In late January the Utah Department of Health (UDOH) mandated newborns in Utah be tested for Spinal Muscular Atrophy (SMA).
SMA is a progressive neurodegenerative disease that affects the motor nerve cells in the spinal cord. It impedes the ability to sit up, walk, swallow, and in the most severe cases, breathe. It is the leading genetic cause of death for infants, affecting about one in 11,000.
Kim Hart is the UDOH newborn screening director.
“Currently, every baby is screened.” she said. “That’s when they poke the baby’s heel and drop some blood onto a filter paper card. We now test for 41 disorders. We take a small punch out of that card, and a blood spot is tested.
“It’s a DNA test looking for a deletion. If that deletion on the gene is there, indicating that gene is not producing the protein necessary, that indicates an abnormal screen. In that case we call the pediatrician and also notify neurology. There would then be additional testing to confirm the diagnosis of SMA.”
The drug Spinraza, approved by the FDA in December, 2016, is one of the reasons UDOH decided to begin testing for SMA.
“It has improved the lives of these kids with SMA,” said Hart. “In clinical trials the drug actually helped these children walk. The trials were ended early and FDA approval followed.”
Hart told the story of Elliott and Janell Lewis, parents of two children with SMA.
“Their oldest daughter passed away from SMA. They were able to test their current daughter prenatally for SMA. Even before her birth they knew she had SMA. They were ready to treat her right away. She received treatment on day 12 of her life. She is doing really well right now. They said they will continue treatments as long as they need to.”

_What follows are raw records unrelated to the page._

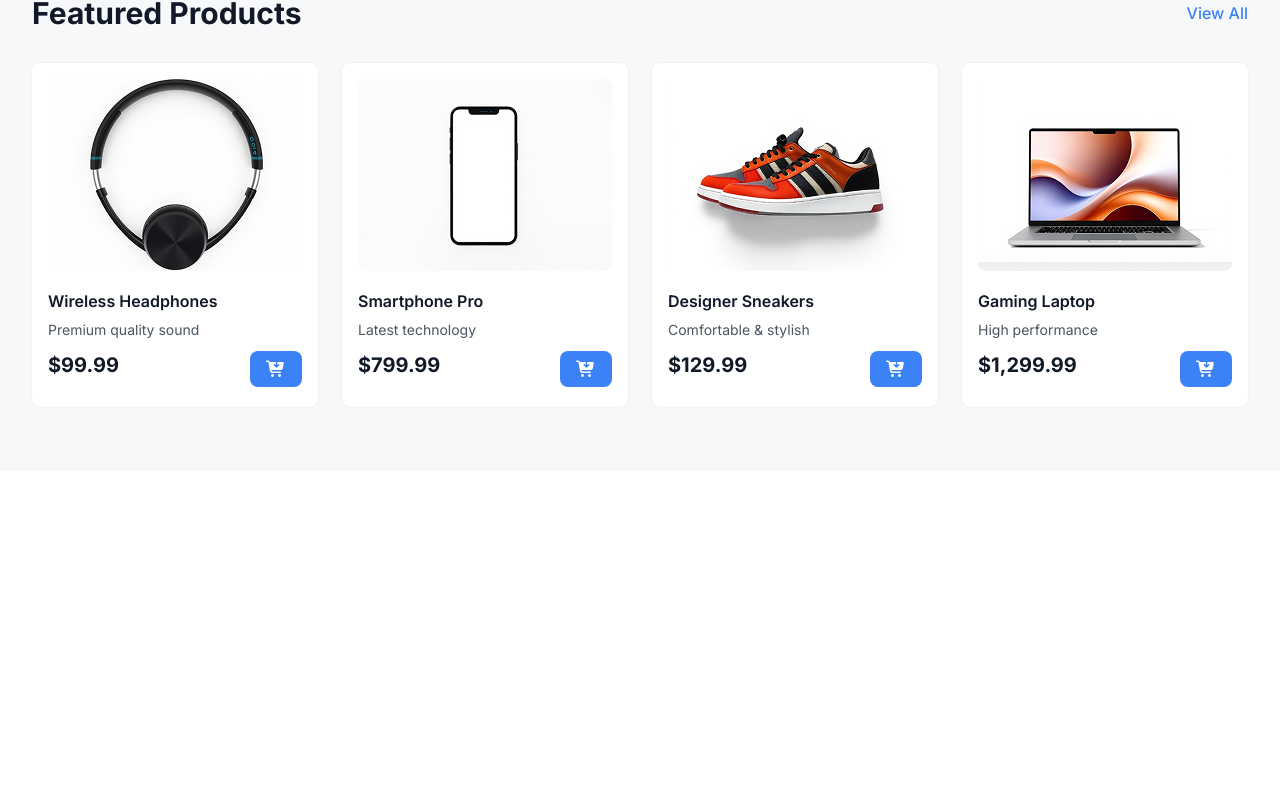
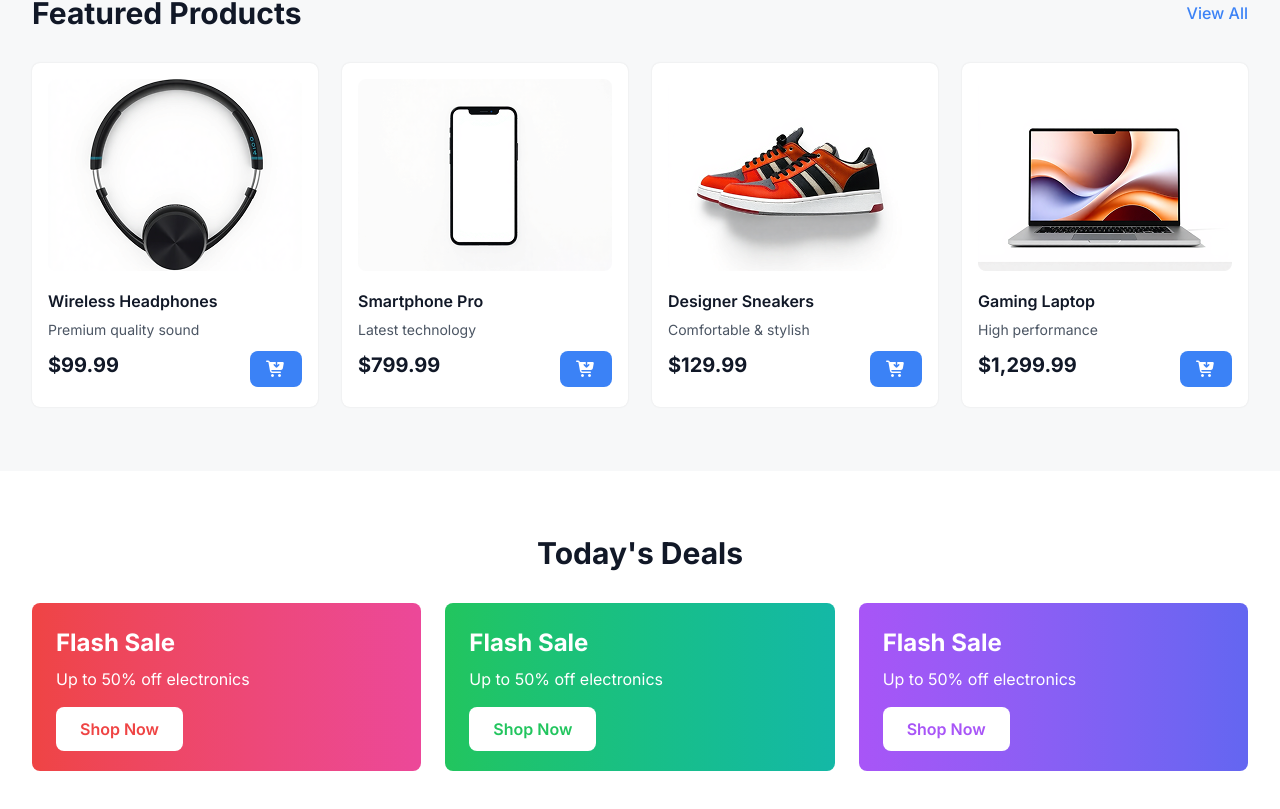
Before and after one commit to imam-programmer/ShopHub-E-commerce, a React (Vite) app: page / in a window 1280 px wide. Shown: the part 951-1760 px from the top of the page. Before the commit the page ends 1422 px from the top, so only its background shows below. Built offline with nearby package versions, Linux system fonts and the light colour scheme.

Commit message:
Deal part done

```diff
--- a/src/App.jsx
+++ b/src/App.jsx
@@ -3,6 +3,7 @@ import Header from './components/Header'
 import Banner from './components/Banner'
 import Category from './components/Category'
 import Featured from './components/Featured'
+import Deal from './components/Deal'
 
 const App = () => {
   return (
@@ -11,6 +12,7 @@ const App = () => {
    <Banner/>
    <Category/>
    <Featured/>
+   <Deal/>
     </>
   )
 }
--- /dev/null
+++ b/src/components/Deal.jsx
@@ -0,0 +1,21 @@
+import React from 'react'
+import Dealbox from './Dealbox'
+
+const Deal = () => {
+  return (
+    <section className='pt-16  h-91'>
+      <div className="container">
+      <h2 className='text-[30px] leading-9 font-inter font-bold text-[#111827] text-center mb-8'>Today's Deals</h2>
+      <div className='flex justify-between'>
+      <Dealbox bg="bg-gradient-to-r from-[#EF4444] to-[#EC4899]" color="#EF4444"/>
+      <Dealbox bg="bg-gradient-to-r from-[#22C55E] to-[#14B8A6]" color="#22C55E"/>
+      <Dealbox bg="bg-gradient-to-r from-[#A855F7] to-[#6366F1]" color="#A855F7"/>
+
+      </div>
+      </div>
+
+    </section>
+  )
+}
+
+export default Deal
--- /dev/null
+++ b/src/components/Dealbox.jsx
@@ -0,0 +1,14 @@
+import React from 'react'
+
+const Dealbox = ({bg,color}) => {
+
+  return (
+    <div className={`h-42 w-[389.33px] p-6  rounded-lg  ${bg}`}>
+        <h3 className='text-[24px] font-bold font-inter leading-8 text-[#FFFFFF] mb-2'>Flash Sale</h3>
+        <p className='text-[16px] font-normal font-inter leading-6 text-[#FFFFFF] mb-4'>Up to 50% off electronics</p>
+        <button style={{color:color}} className=' text-btnColor  text-[16px] font-inter font-semibold pt-2.5 pb-2.5 pr-6 pl-6 bg-[#FFFFFF] rounded-lg'>Shop Now</button>
+      </div>
+  )
+}
+
+export default Dealbox
```
Also changed, not shown: src/index.css (line endings or trailing spaces).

There is no cure for SMA.
“There are treatment options but it is not known how long they will prolong life. But at least these kids are able to meet some milestones with walking. Long term effects are still being studied.”